Your task:
Return, verbatim and in full, the records that follow, but not their pictures.

Dataset entries:
◆ ◆ ◆ ◆ ◆

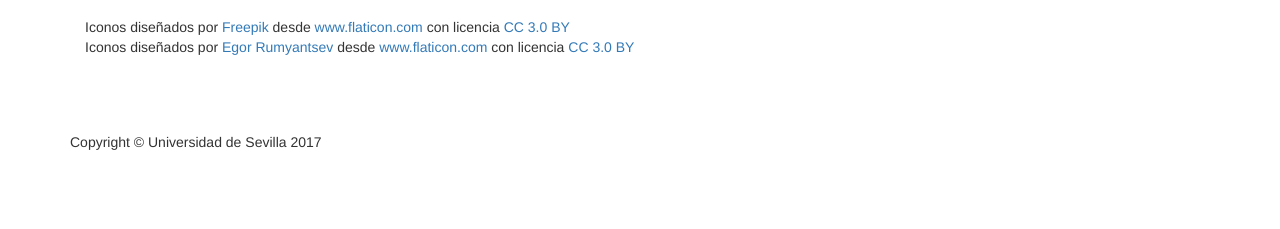
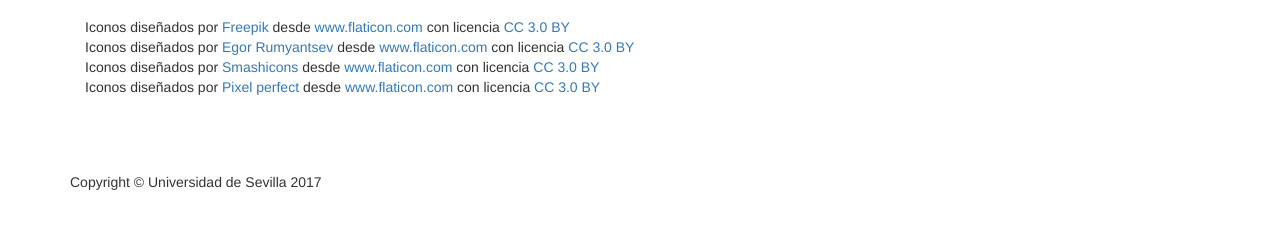
Before and after one commit to si1718/si1718-landing, a website: page public/index.html in a window 1280 px wide. Shown: the part 691-920 px from the top of the page. Drawn offline with nearby package versions, Linux system fonts and the light colour scheme; some packages are replaced by stand-ins of ours.

Commit message:
Added images

```diff
--- a/public/list.html
+++ b/public/list.html
@@ -35,4 +35,6 @@
 
     <div>Iconos diseñados por <a href="http://www.freepik.com" title="Freepik">Freepik</a> desde <a href="https://www.flaticon.es/" title="Flaticon">www.flaticon.com</a> con licencia <a href="http://creativecommons.org/licenses/by/3.0/" title="Creative Commons BY 3.0" target="_blank">CC 3.0 BY</a></div>
     <div>Iconos diseñados por <a href="https://www.flaticon.es/autores/egor-rumyantsev" title="Egor Rumyantsev">Egor Rumyantsev</a> desde <a href="https://www.flaticon.es/" title="Flaticon">www.flaticon.com</a> con licencia <a href="http://creativecommons.org/licenses/by/3.0/" title="Creative Commons BY 3.0" target="_blank">CC 3.0 BY</a></div>
+    <div>Iconos diseñados por <a href="https://www.flaticon.es/autores/smashicons" title="Smashicons">Smashicons</a> desde <a href="https://www.flaticon.es/" title="Flaticon">www.flaticon.com</a> con licencia <a href="http://creativecommons.org/licenses/by/3.0/" title="Creative Commons BY 3.0" target="_blank">CC 3.0 BY</a></div>
+    <div>Iconos diseñados por <a href="https://www.flaticon.es/autores/pixel-perfect" title="Pixel perfect">Pixel perfect</a> desde <a href="https://www.flaticon.es/" title="Flaticon">www.flaticon.com</a> con licencia <a href="http://creativecommons.org/licenses/by/3.0/" title="Creative Commons BY 3.0" target="_blank">CC 3.0 BY</a></div>
     </div>
```
Also changed, not shown: public/img/papers.png, public/img/proceedings.png.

◆ ◆ ◆ ◆ ◆

Solution for this problem:
Before and after one commit to si1718/si1718-landing, a website: page public/index.html in a window 1280 px wide. Shown: the part 691-920 px from the top of the page. Drawn offline with nearby package versions, Linux system fonts and the light colour scheme; some packages are replaced by stand-ins of ours.

Commit message:
Added images

```diff
--- a/public/list.html
+++ b/public/list.html
@@ -35,4 +35,6 @@
 
     <div>Iconos diseñados por <a href="http://www.freepik.com" title="Freepik">Freepik</a> desde <a href="https://www.flaticon.es/" title="Flaticon">www.flaticon.com</a> con licencia <a href="http://creativecommons.org/licenses/by/3.0/" title="Creative Commons BY 3.0" target="_blank">CC 3.0 BY</a></div>
     <div>Iconos diseñados por <a href="https://www.flaticon.es/autores/egor-rumyantsev" title="Egor Rumyantsev">Egor Rumyantsev</a> desde <a href="https://www.flaticon.es/" title="Flaticon">www.flaticon.com</a> con licencia <a href="http://creativecommons.org/licenses/by/3.0/" title="Creative Commons BY 3.0" target="_blank">CC 3.0 BY</a></div>
+    <div>Iconos diseñados por <a href="https://www.flaticon.es/autores/smashicons" title="Smashicons">Smashicons</a> desde <a href="https://www.flaticon.es/" title="Flaticon">www.flaticon.com</a> con licencia <a href="http://creativecommons.org/licenses/by/3.0/" title="Creative Commons BY 3.0" target="_blank">CC 3.0 BY</a></div>
+    <div>Iconos diseñados por <a href="https://www.flaticon.es/autores/pixel-perfect" title="Pixel perfect">Pixel perfect</a> desde <a href="https://www.flaticon.es/" title="Flaticon">www.flaticon.com</a> con licencia <a href="http://creativecommons.org/licenses/by/3.0/" title="Creative Commons BY 3.0" target="_blank">CC 3.0 BY</a></div>
     </div>
```
Also changed, not shown: public/img/papers.png, public/img/proceedings.png.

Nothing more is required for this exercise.